(Recorded data)
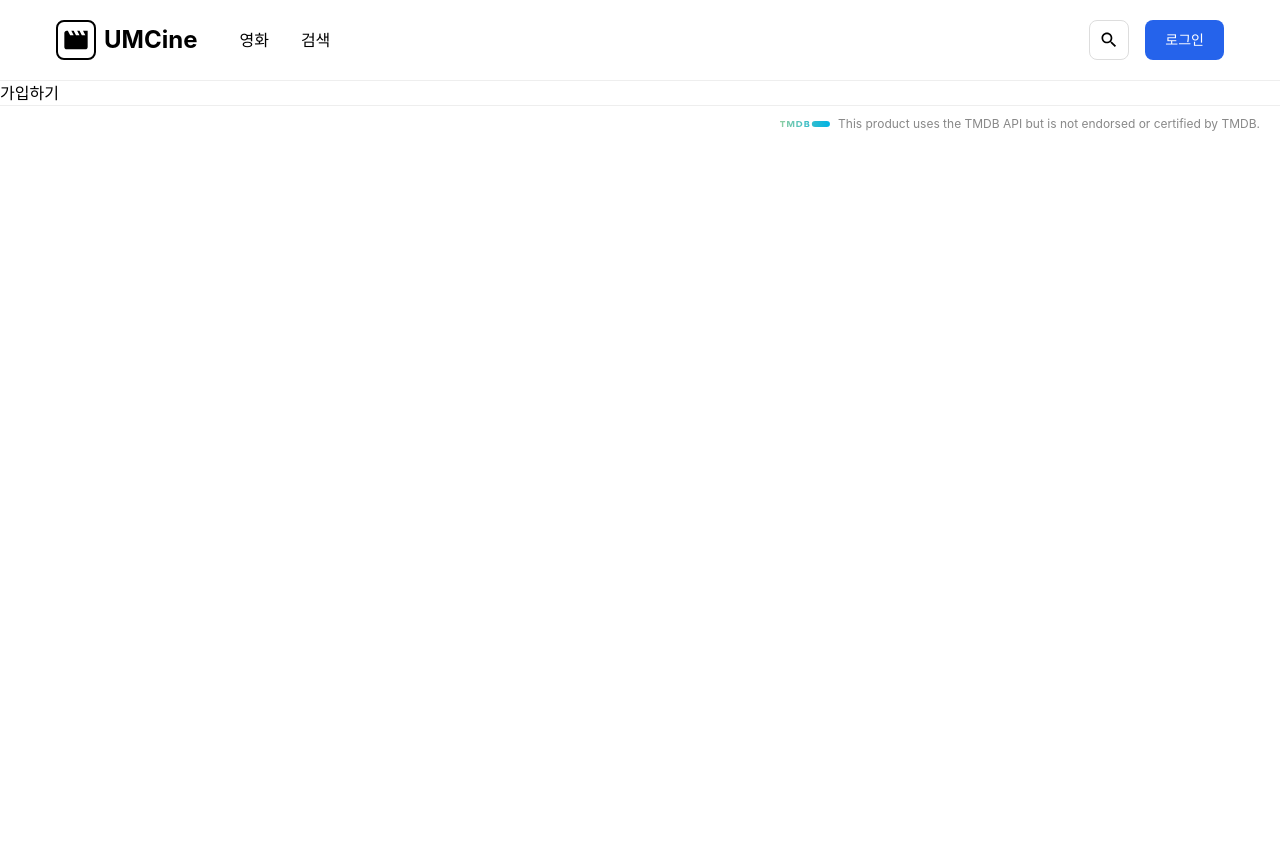
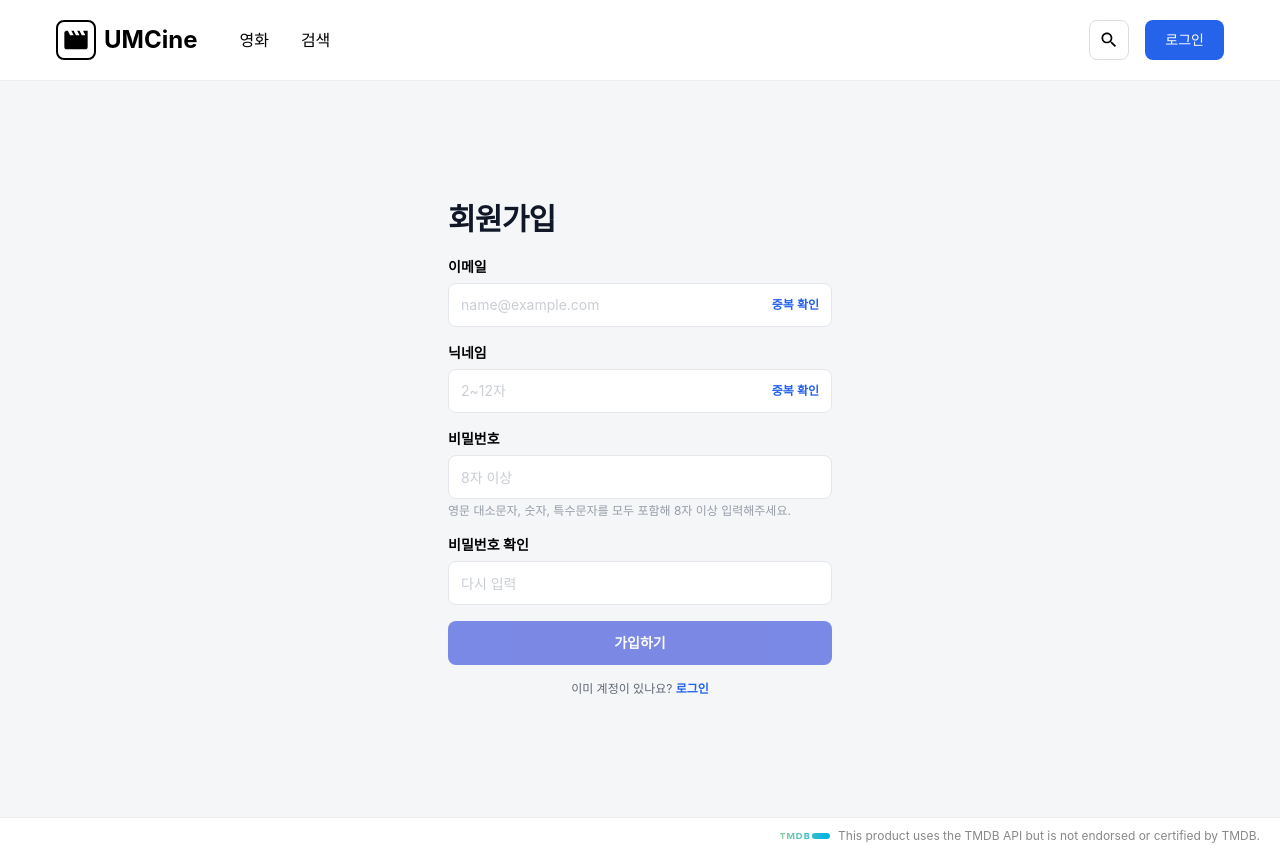
Before and after one commit to UMC-SMWU/11th_UMC_Web_A, a React (Vite) app: page /signup in a window 1280 px wide. Before the commit the page ends 800 px from the top, so only its background shows below. Built offline with nearby package versions, Linux system fonts and the light colour scheme; no server answers.

Commit message:
feat: 회원가입 폼 구현

```diff
--- a/src/pages/auth/signup-page.tsx
+++ b/src/pages/auth/signup-page.tsx
@@ -54,11 +54,146 @@ export function SignupPage() {
 
   // noValidate는 폼 제출 시 브라우저의 기본 유효성 검사를 끔
   return (
-    <form onSubmit={handleSubmit} noValidate>
-      {/* UI 구현 */}
-      <button type="submit" disabled={!isFormValid}>
-        가입하기
-      </button>
-    </form>
+    <main className="grid min-h-[calc(100dvh-64px)] place-items-center bg-[#f5f6f8] px-5 py-10">
+      <section className="w-full max-w-sm">
+        <h1 className="mb-5 text-3xl font-bold tracking-tight text-gray-900">
+          회원가입
+        </h1>
+
+        <form onSubmit={handleSubmit} noValidate className="space-y-4">
+          <div>
+            <label
+              htmlFor="email"
+              className="mb-1.5 block text-sm font-semibold"
+            >
+              이메일
+            </label>
+            <div className="flex h-11 items-center gap-2 rounded-lg border border-[#E3E6EB] bg-white px-3 focus-within:border-indigo-500">
+              <input
+                id="email"
+                type="email"
+                autoComplete="email"
+                placeholder="name@example.com"
+                value={form.email}
+                onChange={(e) => handleChangeField("email", e.target.value)}
+                className="min-w-0 flex-1 text-sm outline-none text-[#969DA8]"
+              />
+              <button
+                type="button"
+                disabled
+                className="shrink-0 text-xs font-semibold text-[#2563EB]"
+              >
+                중복 확인
+              </button>
+            </div>
+            {showEmailError && (
+              <p className="mt-1 text-xs text-red-600">
+                이메일 형식을 확인해 주세요.
+              </p>
+            )}
+          </div>
+
+          <div>
+            <label
+              htmlFor="nickname"
+              className="mb-1.5 block text-sm font-semibold"
+            >
+              닉네임
+            </label>
+            <div className="flex h-11 items-center gap-2 rounded-lg border border-gray-200 bg-white px-3 focus-within:border-indigo-500">
+              <input
+                id="nickname"
+                type="text"
+                placeholder="2~12자"
+                value={form.nickname}
+                onChange={(e) => handleChangeField("nickname", e.target.value)}
+                className="min-w-0 flex-1 text-sm text-[#969DA8] outline-none"
+              />
+              <button
+                type="button"
+                disabled
+                className="shrink-0 text-xs font-semibold text-[#2563EB]"
+              >
+                중복 확인
+              </button>
+            </div>
+            {showNicknameError && (
+              <p className="mt-1 text-xs text-red-600">
+                닉네임은 2-12자로 입력해 주세요.
+              </p>
+            )}
+          </div>
+
+          <div>
+            <label
+              htmlFor="password"
+              className="mb-1.5 block text-sm font-semibold"
+            >
+              비밀번호
+            </label>
+            <input
+              id="password"
+              type="password"
+              autoComplete="new-password"
+              placeholder="8자 이상"
+              value={form.password}
+              onChange={(e) => handleChangeField("password", e.target.value)}
+              className="h-11 w-full rounded-lg border border-[#E3E6EB] bg-white px-3 text-sm text-[#969DA8] outline-none focus:border-indigo-500"
+            />
+            <p className="mt-1 text-xs text-[#969DA8]">
+              영문 대소문자, 숫자, 특수문자를 모두 포함해 8자 이상 입력해주세요.
+            </p>
+            {showPasswordError && (
+              <p className="mt-1 text-xs text-[#EF4444]">
+                비밀번호를 다시 한번 확인해주세요.
+              </p>
+            )}
+          </div>
+
+          <div>
+            <label
+              htmlFor="passwordConfirm"
+              className="mb-1.5 block text-sm font-semibold"
+            >
+              비밀번호 확인
+            </label>
+            <input
+              id="passwordConfirm"
+              type="password"
+              autoComplete="new-password"
+              placeholder="다시 입력"
+              value={form.passwordConfirm}
+              onChange={(e) =>
+                handleChangeField("passwordConfirm", e.target.value)
+              }
+              className="h-11 w-full rounded-lg border border-[#E3E6EB] bg-white px-3 text-sm text-[#969DA8] outline-none focus:border-indigo-500"
+            />
+            {showPasswordConfirmError && (
+              <p className="mt-1 text-xs text-red-600">
+                비밀번호가 일치하지 않아요.
+              </p>
+            )}
+          </div>
+
+          <button
+            type="submit"
+            disabled={!isFormValid}
+            className="h-11 w-full rounded-lg bg-[#485cde] text-sm font-semibold text-white enabled:hover:bg-indigo-700 disabled:cursor-not-allowed disabled:opacity-70"
+          >
+            가입하기
+          </button>
+        </form>
+
+        <p className="mt-4 text-center text-xs text-[#606774]">
+          이미 계정이 있나요?{" "}
+          <a
+            href="/login"
+            className="font-semibold text-[#2563EB] hover:underline"
+          >
+            로그인
+          </a>
+        </p>
+      </section>
+    </main>
   );
 }
```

▶ **Try it**: Copy out each line of the entries where the word "main" is found.

▶ **Response to the task**:
+    <main className="grid min-h-[calc(100dvh-64px)] place-items-center bg-[#f5f6f8] px-5 py-10">
+    </main>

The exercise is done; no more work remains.